Taking a major step forward in HIV research, scientists at the Lewis Katz School of Medicine at Temple University have successfully edited SIV – a virus closely related to HIV, the cause of AIDS – from the genomes of non-human primates. The breakthrough brings Temple researchers and their collaborators closer than ever to developing a cure for human HIV infection.

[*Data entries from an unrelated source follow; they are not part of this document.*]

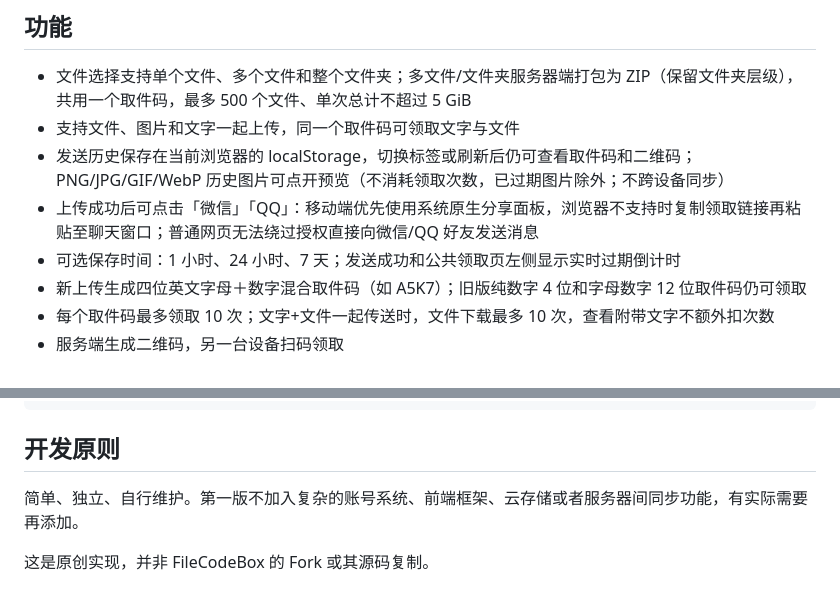
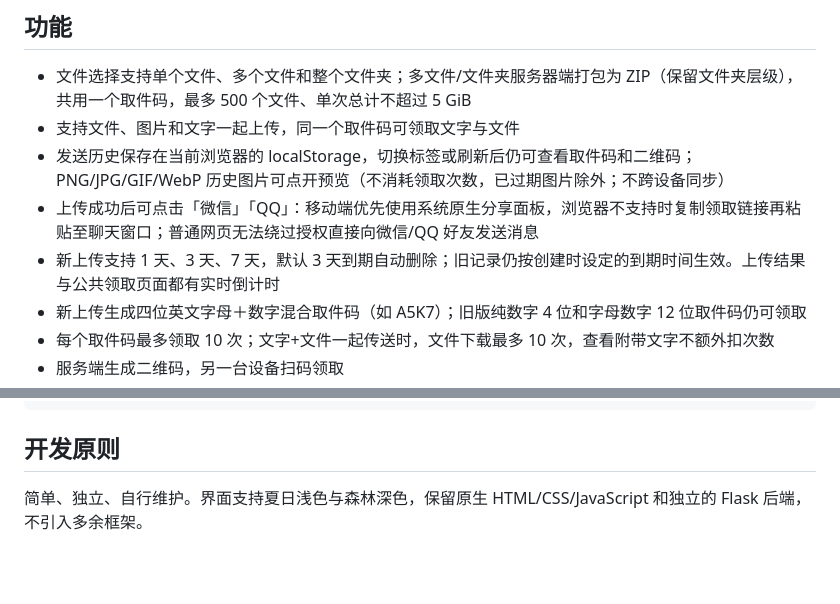
Before and after one commit to xiaohouzidoudou/hamoki-transfer, a Markdown page: README.md, 2 parts joined by grey strips. Drawn GitHub-style; blank space fills up the shorter version.

Commit message:
docs: new 1/3/7-day defaults, remove former-project comparison and document original design

```diff
--- a/README.md
+++ b/README.md
@@ -12,7 +12,7 @@
 - 支持文件、图片和文字一起上传，同一个取件码可领取文字与文件
 - 发送历史保存在当前浏览器的 localStorage，切换标签或刷新后仍可查看取件码和二维码；PNG/JPG/GIF/WebP 历史图片可点开预览（不消耗领取次数，已过期图片除外；不跨设备同步）
 - 上传成功后可点击「微信」「QQ」：移动端优先使用系统原生分享面板，浏览器不支持时复制领取链接再粘贴至聊天窗口；普通网页无法绕过授权直接向微信/QQ 好友发送消息
-- 可选保存时间：1 小时、24 小时、7 天；发送成功和公共领取页左侧显示实时过期倒计时
+- 新上传支持 1 天、3 天、7 天，默认 3 天到期自动删除；旧记录仍按创建时设定的到期时间生效。上传结果与公共领取页面都有实时倒计时
 - 新上传生成四位英文字母＋数字混合取件码（如 A5K7）；旧版纯数字 4 位和字母数字 12 位取件码仍可领取
 - 每个取件码最多领取 10 次；文字+文件一起传送时，文件下载最多 10 次，查看附带文字不额外扣次数
 - 服务端生成二维码，另一台设备扫码领取
@@ -64,6 +64,4 @@ pytest -q
 
 ## 开发原则
 
-简单、独立、自行维护。第一版不加入复杂的账号系统、前端框架、云存储或者服务器间同步功能，有实际需要再添加。
-
-这是原创实现，并非 FileCodeBox 的 Fork 或其源码复制。
+简单、独立、自行维护。界面支持夏日浅色与森林深色，保留原生 HTML/CSS/JavaScript 和独立的 Flask 后端，不引入多余框架。
```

“We show for the first time that a single inoculation of our CRISPR gene-editing construct, carried by an adeno-associated virus, can edit out the SIV genome from infected cells in rhesus macaque monkeys,” said Kamel Khalili, PhD, Laura H. Carnell Professor and Chair of the Department of Neuroscience, Director of the Center for Neurovirology, and Director of the Comprehensive NeuroAIDS Center at the Lewis Katz School of Medicine at Temple University (LKSOM).
Dr. Khalili was a senior co-investigator on the new study, with Tricia H. Burdo, PhD, Associate Professor and Associate Chair of Education in the Department of Neuroscience at LKSOM, who is an expert on the utilization of the SIV (simian immunodeficiency virus)-infected antiretroviral therapy (ART)-treated rhesus macaque model for HIV pathogenesis and cure studies; and with Andrew G. MacLean, PhD, Associate Professor at the Tulane National Primate Research Center and the Department of Microbiology and Immunology at Tulane University School of Medicine, and Binhua Ling, PhD, Associate Professor at the Southwest National Primate Research Center, Texas Biomedical Research Institute. Dr. Ling was previously Associate Professor at the Tulane National Primate Research Center and the Department of Microbiology and Immunology at Tulane University School of Medicine. Pietro Mancuso, PhD, an Assistant Scientist in Dr. Khalili's laboratory in the Department of Neuroscience at LKSOM, was first author on the report, which was published online November 27 in the journal Nature Communications.
Of particular significance, the new work shows that the gene-editing construct developed by Dr. Khalili's team can reach infected cells and tissues known to be viral reservoirs for SIV and HIV. These reservoirs, which are cells and tissues where the viruses integrate into host DNA and hide away for years, are a major barrier to curing infection. SIV or HIV in these reservoirs lies beyond the reach of ART, which suppresses viral replication and clears the virus from the blood. As soon as ART is stopped, the viruses emerge from their reservoirs and renew replication.
In non-human primates, SIV behaves very much like HIV. “The SIV-infected rhesus macaque model studied in Dr. Burdo's lab is an ideal large animal model for recapitulating HIV infection in humans,” explained Dr. Khalili.